▶ _Data_
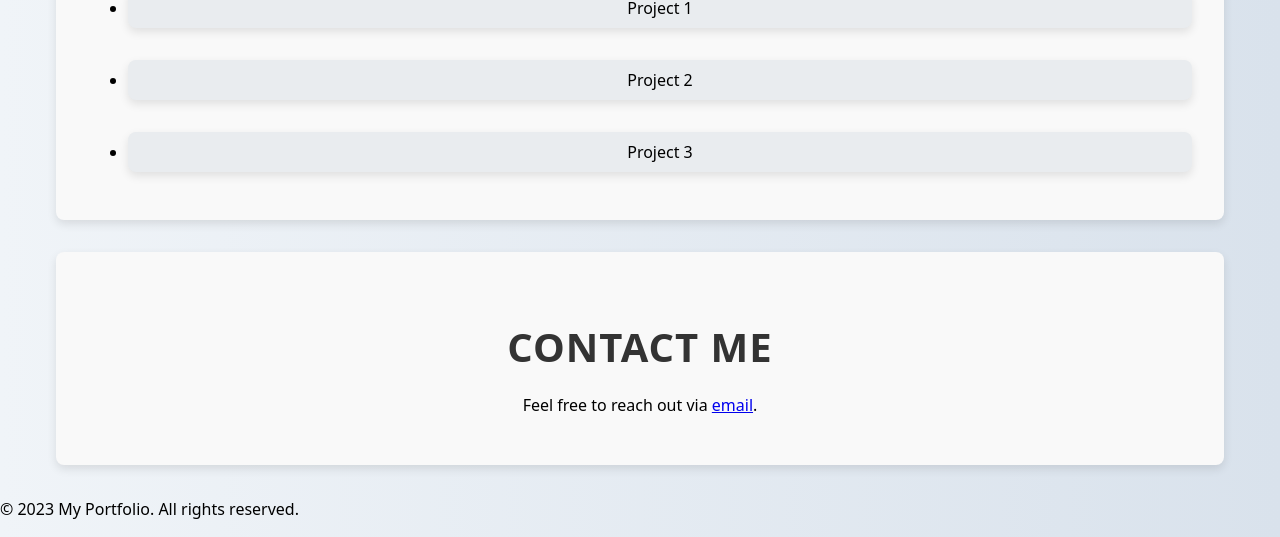
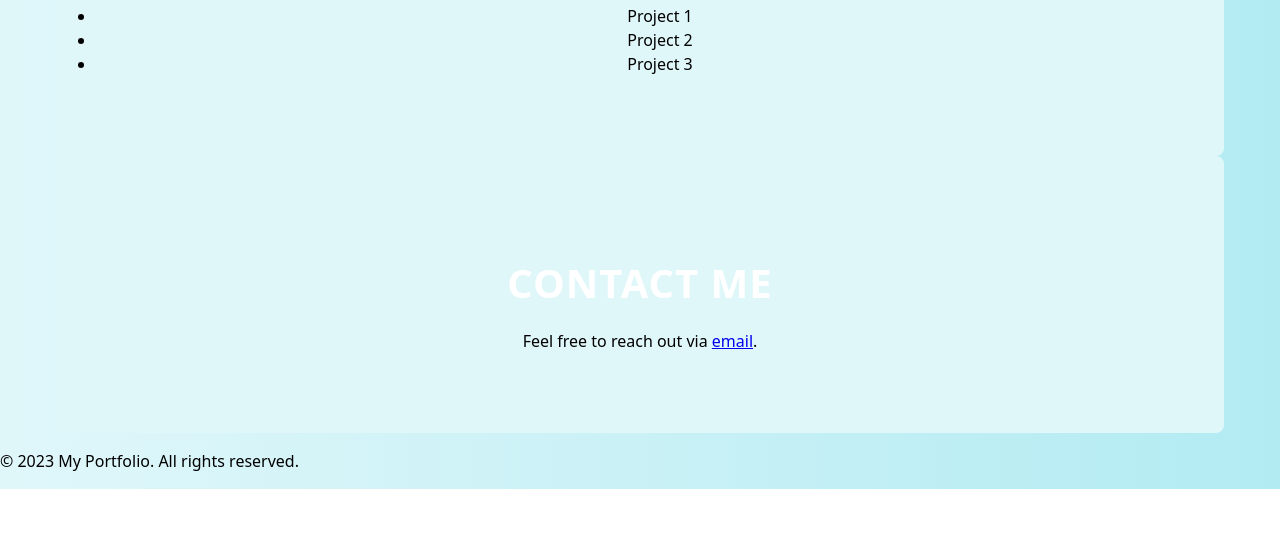
Before and after one commit to Karan-Kirpalani/my-website, a plain HTML site: page index.html in a window 1280 px wide. Shown: the part 578-1115 px from the top of the page. After the commit the page ends 1067 px from the top, so only its background shows below. Drawn offline with Linux system fonts and the light colour scheme.

Commit message:
Update style.css

```diff
--- a/style.css
+++ b/style.css
@@ -17,7 +17,7 @@ html,
 
 body {
   margin: 0;
-  background: linear-gradient(to right, #f0f4f8, #d9e2ec);
+  background: linear-gradient(to right, #e0f7fa, #b2ebf2);
 }
 
 .container {
@@ -28,7 +28,7 @@ body {
 
 /* Navbar styles */
 .navbar {
-  background-color: #333;
+  background-color: #00796b; /* Teal color */
   padding: 1rem 0;
 }
 
@@ -60,7 +60,7 @@ body {
 }
 
 .navbar .nav-links a:hover {
-  color: #ff6347; /* Tomato color on hover */
+  color: #ffab40; /* Amber color on hover */
 }
 
 /* Section styles */
@@ -72,22 +72,16 @@ body {
 .section-title {
   font-size: 2.5rem;
   margin-bottom: 1rem;
-  color: #333;
   text-transform: uppercase;
   letter-spacing: 1px;
+  background: linear-gradient(to right, #ffffff, #ffffff);
+  -webkit-background-clip: text;
+  -webkit-text-fill-color: transparent;
 }
 
 .about-section,
 .projects-section,
 .contact-section {
-  background-color: #f9f9f9;
+  background-color: #e0f7fa; /* Light blue background */
   border-radius: 8px;
-  padding: 2rem;
-  box-shadow: 0 4px 10px rgba(0, 0, 0, 0.1);
-  margin: 2rem 0;
-}
-
-.projects-section li {
-  background: #e9ecef;
-  padding: 0.5rem 1rem;
-  margin-bottom: 0.5rem;
+  padding: 2
```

▶ _Try it_
Give the number of lines in the entries that include the string "background", and nothing more.

▶ _Solution for this problem_
10